> [Your task]
I'd like the listing below copied exactly, with the images left out.

** Opening Source data block **

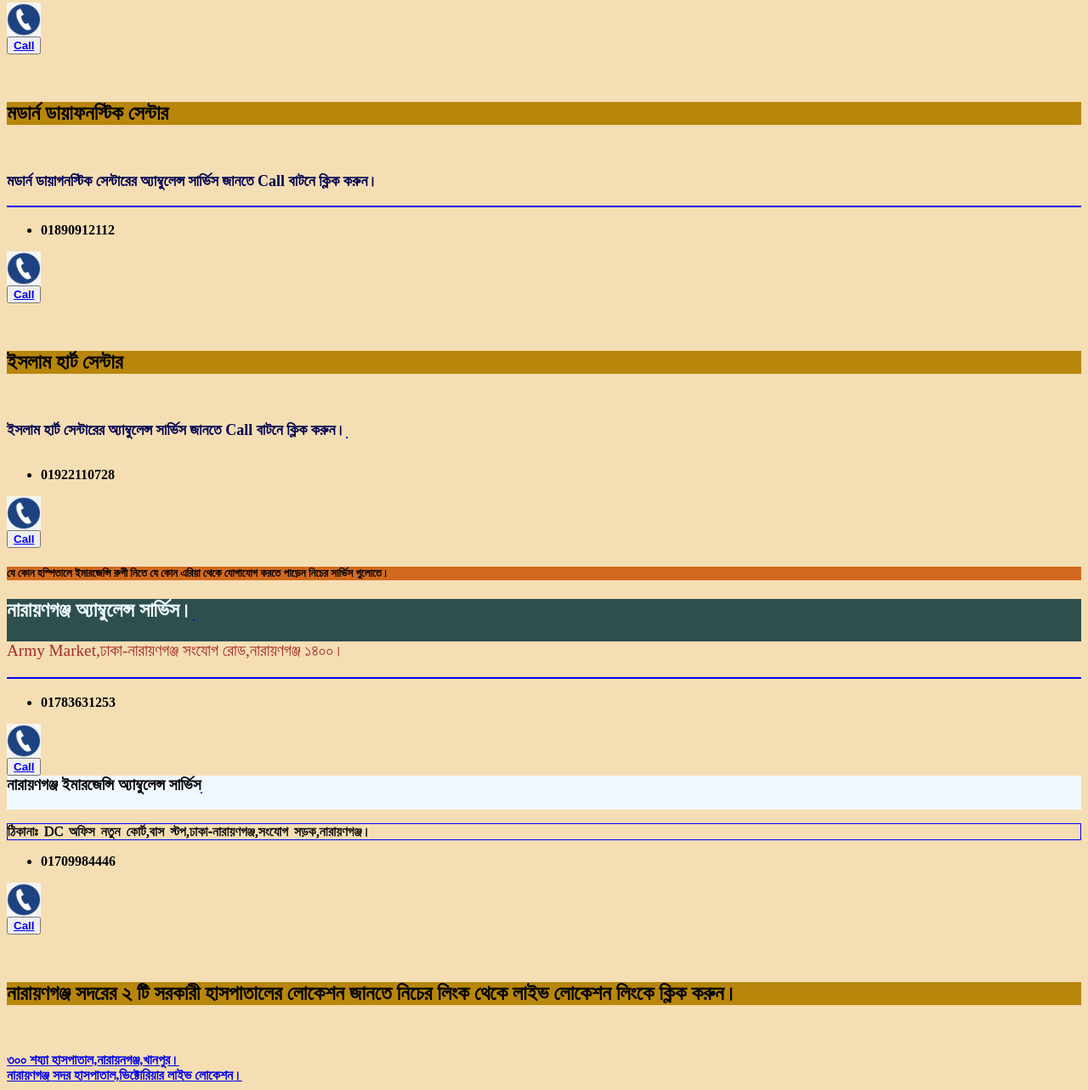
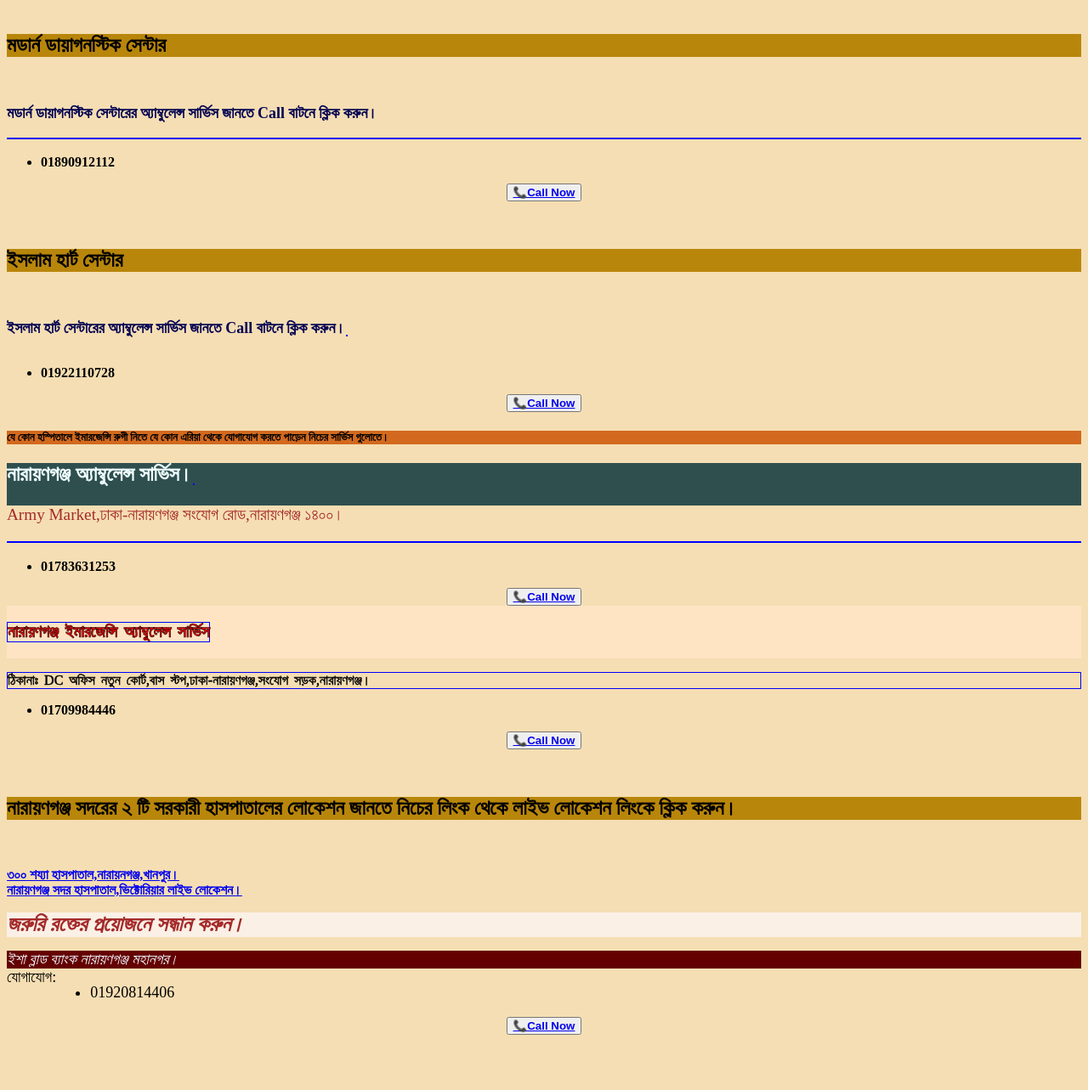
Before and after one commit to brotherlm/Narayanganj-civilian-service, a plain HTML site: page index.html in a window 1280 px wide. Shown: the part 1318-2601 px from the top of the page at 85% size. After the commit the page ends 2544 px from the top, so only its background shows below. Drawn offline with Linux system fonts and the light colour scheme.

Commit message:
code-puse

```diff
--- a/index.html
+++ b/index.html
@@ -78,12 +78,13 @@ position: relative;
 
 
 
-        <img class="logo-smaller"
-        src="Call logo.jpg"
+
     </div>
-
-    <button><a href="tel:01913119989"><b>Call</b></a></button>
-
+<div class="medinova-call"
+    <button></button>
+        <button>
+        <a href="tel:01913119989"><b>📞Call Now</b></a></button>
+</div>
     <h6>পপুলার ডায়াগনস্টিক সেন্টার</h6>
 <div class="populer-lm"
     <p><b>পপুলার ডায়াগনস্টিক সেন্টারের অ্যাম্বুলেন্স সার্ভিস জানতে Call বাটনে ক্লিক করুন।</b></p>
@@ -92,14 +93,16 @@ position: relative;
     <ul>
     <li><b>09613787804</b></li>
 </ul>
-    <img class="logo-smaller"
-    src="Call logo.jpg"
 
-     <div>
-        <button><a href="tel:09613787804"><b>Call</b></a></button>
+
+     <div class="populer-call"
+        <button>
+            <button>
+
+        <a href="tel:09613787804"><b>📞Call Now</b></a></button>
      </div>
 
-<h6>মডার্ন ডায়াফনস্টিক সেন্টার</h6>
+<h6>মডার্ন ডায়াগনস্টিক সেন্টার</h6>
 <div class="modern-lm"
 <p><b>মডার্ন ডায়াগনস্টিক সেন্টারের অ্যাম্বুলেন্স সার্ভিস জানতে Call বাটনে ক্লিক করুন।</b></p>
 </div>
@@ -107,11 +110,12 @@ position: relative;
 <ul>
     <li><b>01890912112</b></li>
 </ul>
-<img class="logo-smaller"
-src="Call logo.jpg"
 
-<div>
-    <button><a href="tel:01890912112"><b>Call</b></a></button>
+
+<div class="modern-num"
+    <button>
+        <button>
+        <a href="tel:01890912112"><b>📞Call Now</b></a></button>
 </div>
 
 
@@ -125,14 +129,15 @@ src="Call logo.jpg"
     <ul>
         <li><b>01922110728</b></li>
     </ul>
-<img class="logo-smaller"
-src="Call logo.jpg"
+
 
 </div>
 
-<div>
+<div class="islam-num"
 
-<button><a href="tel:01922110728"><b>Call</b></a></button>
+<button>
+    <button>
+    <a href="tel:01922110728"><b>📞Call Now</b></a></button>
 
 </div>
 
@@ -154,21 +159,24 @@ src="Call logo.jpg"
     <li><b>01783631253</b></li>
 </ul>
 <div>
-    <img class="logo-smaller"
-    src="Call logo.jpg"
+
+
     </div>
 
 
-<div>
+<div class="Narayanganj-Amb"
        <button>
-    <a href="tel:01783631253"><b>Call</b></a>
+        <button>
+    <a href="tel:01783631253"><b>📞Call Now</b></a>
     </button>
     </div>
 
     <div class="ambulance"
 
+
+    <div>
     <P><b>নারায়ণগঞ্জ ইমারজেন্সি অ্যাম্বুলেন্স সার্ভিস</b></P>
-
+    </div>
 
 
 </div>
@@ -182,17 +190,18 @@ src="Call logo.jpg"
 
 </ul>
 
-<img class="logo-smaller"
-src="Call logo.jpg"
+
 
 </div>
 
 <div>
 
-
+  <div class="emergency-amb"
     <button>
-    <a href="tel:01709984446"><b>Call</b></a>
+        <button>
+    <a href="tel:01709984446"><b>📞Call Now</b></a>
     </button>
+    </div>
 
 </div>
 
@@ -207,7 +216,48 @@ src="Call logo.jpg"
 
 
 
+
+
+
+<div class="Blood-donate"
+
+<div><h1>জরুরি রক্তের প্রয়োজনে সন্ধান করুন।</h1></div>
+
+<div class="isha-blood"
+
+<h1>ইশা ব্লাড ব্যাংক নারায়ণগঞ্জ মহানগর।</h1>
 </div>
+
+<div class="jogajog-num-isha"
+
+<h1>যোগাযোগ:</h1>
+
+
+
+<ul>
+    <li>01920814406</li>
+</ul>
+
+</div>
+
+
+<div class="button-work"
+
+<button>
+    <button>
+        <a href="tel:01920814406"><b>📞Call Now</b></a>
+        </button>
+
+    </button>
+
+
+
+
+
+
+
+
+
 
 
 
--- a/style.css
+++ b/style.css
@@ -70,6 +70,8 @@ h6{
     color: rgb(0, 0, 82);
     display: flex;
     font-size: large;
+
+
 }
 
 .modern-lm{
@@ -82,3 +84,65 @@ font-size: large;
     display: flex;
     font-size: large;
 }
+
+.isha-blood{
+    font-size: large;
+    background-color: rgb(100, 0, 0);
+    color: aliceblue;
+    font-style: italic;
+}
+
+.jogajog-num-isha{
+    font-size: large;
+    display: flex;
+
+}
+
+.button-work{
+align-items: center;
+justify-content: center;
+display: flex;
+
+}
+
+.emergency-amb{
+    align-items: center;
+    justify-content: center;
+    display: flex;
+}
+
+.medinova-call{
+    align-items: center;
+    justify-content: center;
+    display: flex;
+}
+
+.populer-call{
+    align-items: center;
+    justify-content: center;
+    display: flex;
+}
+
+.Narayanganj-Amb{
+    align-items: center;
+    justify-content: center;
+    display: flex;
+}
+
+.modern-num{
+    display: flex;
+    align-items: center;
+    justify-content: center;
+}
+
+.islam-num{
+    display: flex;
+    align-items: center;
+    justify-content: center;
+}
+
+.ambulance{
+    background-color: bisque;
+    color: #e00000;
+
+}
```
Also changed, not shown: Call logo.jpg (deleted).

** Closing Source data block **

> [Written answer]
Before and after one commit to brotherlm/Narayanganj-civilian-service, a plain HTML site: page index.html in a window 1280 px wide. Shown: the part 1318-2601 px from the top of the page at 85% size. After the commit the page ends 2544 px from the top, so only its background shows below. Drawn offline with Linux system fonts and the light colour scheme.

Commit message:
code-puse

```diff
--- a/index.html
+++ b/index.html
@@ -78,12 +78,13 @@ position: relative;
 
 
 
-        <img class="logo-smaller"
-        src="Call logo.jpg"
+
     </div>
-
-    <button><a href="tel:01913119989"><b>Call</b></a></button>
-
+<div class="medinova-call"
+    <button></button>
+        <button>
+        <a href="tel:01913119989"><b>📞Call Now</b></a></button>
+</div>
     <h6>পপুলার ডায়াগনস্টিক সেন্টার</h6>
 <div class="populer-lm"
     <p><b>পপুলার ডায়াগনস্টিক সেন্টারের অ্যাম্বুলেন্স সার্ভিস জানতে Call বাটনে ক্লিক করুন।</b></p>
@@ -92,14 +93,16 @@ position: relative;
     <ul>
     <li><b>09613787804</b></li>
 </ul>
-    <img class="logo-smaller"
-    src="Call logo.jpg"
 
-     <div>
-        <button><a href="tel:09613787804"><b>Call</b></a></button>
+
+     <div class="populer-call"
+        <button>
+            <button>
+
+        <a href="tel:09613787804"><b>📞Call Now</b></a></button>
      </div>
 
-<h6>মডার্ন ডায়াফনস্টিক সেন্টার</h6>
+<h6>মডার্ন ডায়াগনস্টিক সেন্টার</h6>
 <div class="modern-lm"
 <p><b>মডার্ন ডায়াগনস্টিক সেন্টারের অ্যাম্বুলেন্স সার্ভিস জানতে Call বাটনে ক্লিক করুন।</b></p>
 </div>
@@ -107,11 +110,12 @@ position: relative;
 <ul>
     <li><b>01890912112</b></li>
 </ul>
-<img class="logo-smaller"
-src="Call logo.jpg"
 
-<div>
-    <button><a href="tel:01890912112"><b>Call</b></a></button>
+
+<div class="modern-num"
+    <button>
+        <button>
+        <a href="tel:01890912112"><b>📞Call Now</b></a></button>
 </div>
 
 
@@ -125,14 +129,15 @@ src="Call logo.jpg"
     <ul>
         <li><b>01922110728</b></li>
     </ul>
-<img class="logo-smaller"
-src="Call logo.jpg"
+
 
 </div>
 
-<div>
+<div class="islam-num"
 
-<button><a href="tel:01922110728"><b>Call</b></a></button>
+<button>
+    <button>
+    <a href="tel:01922110728"><b>📞Call Now</b></a></button>
 
 </div>
 
@@ -154,21 +159,24 @@ src="Call logo.jpg"
     <li><b>01783631253</b></li>
 </ul>
 <div>
-    <img class="logo-smaller"
-    src="Call logo.jpg"
+
+
     </div>
 
 
-<div>
+<div class="Narayanganj-Amb"
        <button>
-    <a href="tel:01783631253"><b>Call</b></a>
+        <button>
+    <a href="tel:01783631253"><b>📞Call Now</b></a>
     </button>
     </div>
 
     <div class="ambulance"
 
+
+    <div>
     <P><b>নারায়ণগঞ্জ ইমারজেন্সি অ্যাম্বুলেন্স সার্ভিস</b></P>
-
+    </div>
 
 
 </div>
@@ -182,17 +190,18 @@ src="Call logo.jpg"
 
 </ul>
 
-<img class="logo-smaller"
-src="Call logo.jpg"
+
 
 </div>
 
 <div>
 
-
+  <div class="emergency-amb"
     <button>
-    <a href="tel:01709984446"><b>Call</b></a>
+        <button>
+    <a href="tel:01709984446"><b>📞Call Now</b></a>
     </button>
+    </div>
 
 </div>
 
@@ -207,7 +216,48 @@ src="Call logo.jpg"
 
 
 
+
+
+
+<div class="Blood-donate"
+
+<div><h1>জরুরি রক্তের প্রয়োজনে সন্ধান করুন।</h1></div>
+
+<div class="isha-blood"
+
+<h1>ইশা ব্লাড ব্যাংক নারায়ণগঞ্জ মহানগর।</h1>
 </div>
+
+<div class="jogajog-num-isha"
+
+<h1>যোগাযোগ:</h1>
+
+
+
+<ul>
+    <li>01920814406</li>
+</ul>
+
+</div>
+
+
+<div class="button-work"
+
+<button>
+    <button>
+        <a href="tel:01920814406"><b>📞Call Now</b></a>
+        </button>
+
+    </button>
+
+
+
+
+
+
+
+
+
 
 
 
--- a/style.css
+++ b/style.css
@@ -70,6 +70,8 @@ h6{
     color: rgb(0, 0, 82);
     display: flex;
     font-size: large;
+
+
 }
 
 .modern-lm{
@@ -82,3 +84,65 @@ font-size: large;
     display: flex;
     font-size: large;
 }
+
+.isha-blood{
+    font-size: large;
+    background-color: rgb(100, 0, 0);
+    color: aliceblue;
+    font-style: italic;
+}
+
+.jogajog-num-isha{
+    font-size: large;
+    display: flex;
+
+}
+
+.button-work{
+align-items: center;
+justify-content: center;
+display: flex;
+
+}
+
+.emergency-amb{
+    align-items: center;
+    justify-content: center;
+    display: flex;
+}
+
+.medinova-call{
+    align-items: center;
+    justify-content: center;
+    display: flex;
+}
+
+.populer-call{
+    align-items: center;
+    justify-content: center;
+    display: flex;
+}
+
+.Narayanganj-Amb{
+    align-items: center;
+    justify-content: center;
+    display: flex;
+}
+
+.modern-num{
+    display: flex;
+    align-items: center;
+    justify-content: center;
+}
+
+.islam-num{
+    display: flex;
+    align-items: center;
+    justify-content: center;
+}
+
+.ambulance{
+    background-color: bisque;
+    color: #e00000;
+
+}
```
Also changed, not shown: Call logo.jpg (deleted).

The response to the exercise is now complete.